### Records supplied:
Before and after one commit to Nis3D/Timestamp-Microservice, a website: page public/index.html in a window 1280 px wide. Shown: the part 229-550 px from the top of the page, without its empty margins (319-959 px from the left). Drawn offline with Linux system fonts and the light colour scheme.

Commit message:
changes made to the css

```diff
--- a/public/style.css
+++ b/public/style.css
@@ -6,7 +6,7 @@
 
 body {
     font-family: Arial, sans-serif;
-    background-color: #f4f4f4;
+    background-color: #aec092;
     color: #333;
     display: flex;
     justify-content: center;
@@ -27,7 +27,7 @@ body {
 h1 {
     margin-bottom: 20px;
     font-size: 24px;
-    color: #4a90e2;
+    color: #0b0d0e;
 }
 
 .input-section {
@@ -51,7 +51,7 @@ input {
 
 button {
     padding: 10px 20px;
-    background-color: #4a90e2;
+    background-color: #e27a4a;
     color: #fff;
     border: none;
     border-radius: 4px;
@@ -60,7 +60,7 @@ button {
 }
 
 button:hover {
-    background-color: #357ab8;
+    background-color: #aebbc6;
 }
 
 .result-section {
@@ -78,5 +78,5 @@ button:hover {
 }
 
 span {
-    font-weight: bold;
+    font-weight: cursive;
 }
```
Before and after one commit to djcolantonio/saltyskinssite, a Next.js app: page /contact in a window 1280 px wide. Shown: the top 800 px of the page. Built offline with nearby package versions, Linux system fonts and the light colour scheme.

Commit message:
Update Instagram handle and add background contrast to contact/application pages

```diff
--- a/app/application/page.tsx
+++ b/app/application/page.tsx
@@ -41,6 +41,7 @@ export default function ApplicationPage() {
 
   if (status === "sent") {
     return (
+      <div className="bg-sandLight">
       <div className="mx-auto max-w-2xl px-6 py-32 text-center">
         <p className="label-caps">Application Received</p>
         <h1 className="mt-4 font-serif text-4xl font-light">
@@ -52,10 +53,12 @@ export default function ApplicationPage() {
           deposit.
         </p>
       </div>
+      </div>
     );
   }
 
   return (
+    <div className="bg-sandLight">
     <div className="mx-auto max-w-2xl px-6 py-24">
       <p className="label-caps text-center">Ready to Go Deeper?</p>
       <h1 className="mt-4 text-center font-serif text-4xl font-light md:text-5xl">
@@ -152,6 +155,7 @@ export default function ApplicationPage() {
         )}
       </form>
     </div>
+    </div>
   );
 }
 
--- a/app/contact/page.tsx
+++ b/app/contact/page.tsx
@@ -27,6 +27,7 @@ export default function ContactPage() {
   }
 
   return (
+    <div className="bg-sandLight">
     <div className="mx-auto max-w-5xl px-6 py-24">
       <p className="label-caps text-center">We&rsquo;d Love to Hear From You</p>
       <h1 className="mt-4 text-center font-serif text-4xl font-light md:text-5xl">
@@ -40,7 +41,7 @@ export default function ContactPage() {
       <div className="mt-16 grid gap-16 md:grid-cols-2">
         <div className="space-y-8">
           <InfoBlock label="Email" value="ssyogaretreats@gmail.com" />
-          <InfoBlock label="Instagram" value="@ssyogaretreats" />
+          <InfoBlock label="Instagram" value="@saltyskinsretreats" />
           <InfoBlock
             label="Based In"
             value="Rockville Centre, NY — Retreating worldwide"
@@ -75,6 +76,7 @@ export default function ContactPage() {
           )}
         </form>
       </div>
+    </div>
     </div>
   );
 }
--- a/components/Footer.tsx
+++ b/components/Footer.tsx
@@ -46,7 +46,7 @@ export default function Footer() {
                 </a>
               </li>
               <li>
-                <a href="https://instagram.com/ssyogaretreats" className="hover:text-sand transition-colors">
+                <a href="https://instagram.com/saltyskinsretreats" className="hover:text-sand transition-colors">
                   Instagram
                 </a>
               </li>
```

### What you are asked to do:
Each line of the material should be returned exactly as it stands.

### Expected answer:
Before and after one commit to Nis3D/Timestamp-Microservice, a website: page public/index.html in a window 1280 px wide. Shown: the part 229-550 px from the top of the page, without its empty margins (319-959 px from the left). Drawn offline with Linux system fonts and the light colour scheme.

Commit message:
changes made to the css

```diff
--- a/public/style.css
+++ b/public/style.css
@@ -6,7 +6,7 @@
 
 body {
     font-family: Arial, sans-serif;
-    background-color: #f4f4f4;
+    background-color: #aec092;
     color: #333;
     display: flex;
     justify-content: center;
@@ -27,7 +27,7 @@ body {
 h1 {
     margin-bottom: 20px;
     font-size: 24px;
-    color: #4a90e2;
+    color: #0b0d0e;
 }
 
 .input-section {
@@ -51,7 +51,7 @@ input {
 
 button {
     padding: 10px 20px;
-    background-color: #4a90e2;
+    background-color: #e27a4a;
     color: #fff;
     border: none;
     border-radius: 4px;
@@ -60,7 +60,7 @@ button {
 }
 
 button:hover {
-    background-color: #357ab8;
+    background-color: #aebbc6;
 }
 
 .result-section {
@@ -78,5 +78,5 @@ button:hover {
 }
 
 span {
-    font-weight: bold;
+    font-weight: cursive;
 }
```
Before and after one commit to djcolantonio/saltyskinssite, a Next.js app: page /contact in a window 1280 px wide. Shown: the top 800 px of the page. Built offline with nearby package versions, Linux system fonts and the light colour scheme.

Commit message:
Update Instagram handle and add background contrast to contact/application pages

```diff
--- a/app/application/page.tsx
+++ b/app/application/page.tsx
@@ -41,6 +41,7 @@ export default function ApplicationPage() {
 
   if (status === "sent") {
     return (
+      <div className="bg-sandLight">
       <div className="mx-auto max-w-2xl px-6 py-32 text-center">
         <p className="label-caps">Application Received</p>
         <h1 className="mt-4 font-serif text-4xl font-light">
@@ -52,10 +53,12 @@ export default function ApplicationPage() {
           deposit.
         </p>
       </div>
+      </div>
     );
   }
 
   return (
+    <div className="bg-sandLight">
     <div className="mx-auto max-w-2xl px-6 py-24">
       <p className="label-caps text-center">Ready to Go Deeper?</p>
       <h1 className="mt-4 text-center font-serif text-4xl font-light md:text-5xl">
@@ -152,6 +155,7 @@ export default function ApplicationPage() {
         )}
       </form>
     </div>
+    </div>
   );
 }
 
--- a/app/contact/page.tsx
+++ b/app/contact/page.tsx
@@ -27,6 +27,7 @@ export default function ContactPage() {
   }
 
   return (
+    <div className="bg-sandLight">
     <div className="mx-auto max-w-5xl px-6 py-24">
       <p className="label-caps text-center">We&rsquo;d Love to Hear From You</p>
       <h1 className="mt-4 text-center font-serif text-4xl font-light md:text-5xl">
@@ -40,7 +41,7 @@ export default function ContactPage() {
       <div className="mt-16 grid gap-16 md:grid-cols-2">
         <div className="space-y-8">
           <InfoBlock label="Email" value="ssyogaretreats@gmail.com" />
-          <InfoBlock label="Instagram" value="@ssyogaretreats" />
+          <InfoBlock label="Instagram" value="@saltyskinsretreats" />
           <InfoBlock
             label="Based In"
             value="Rockville Centre, NY — Retreating worldwide"
@@ -75,6 +76,7 @@ export default function ContactPage() {
           )}
         </form>
       </div>
+    </div>
     </div>
   );
 }
--- a/components/Footer.tsx
+++ b/components/Footer.tsx
@@ -46,7 +46,7 @@ export default function Footer() {
                 </a>
               </li>
               <li>
-                <a href="https://instagram.com/ssyogaretreats" className="hover:text-sand transition-colors">
+                <a href="https://instagram.com/saltyskinsretreats" className="hover:text-sand transition-colors">
                   Instagram
                 </a>
               </li>
```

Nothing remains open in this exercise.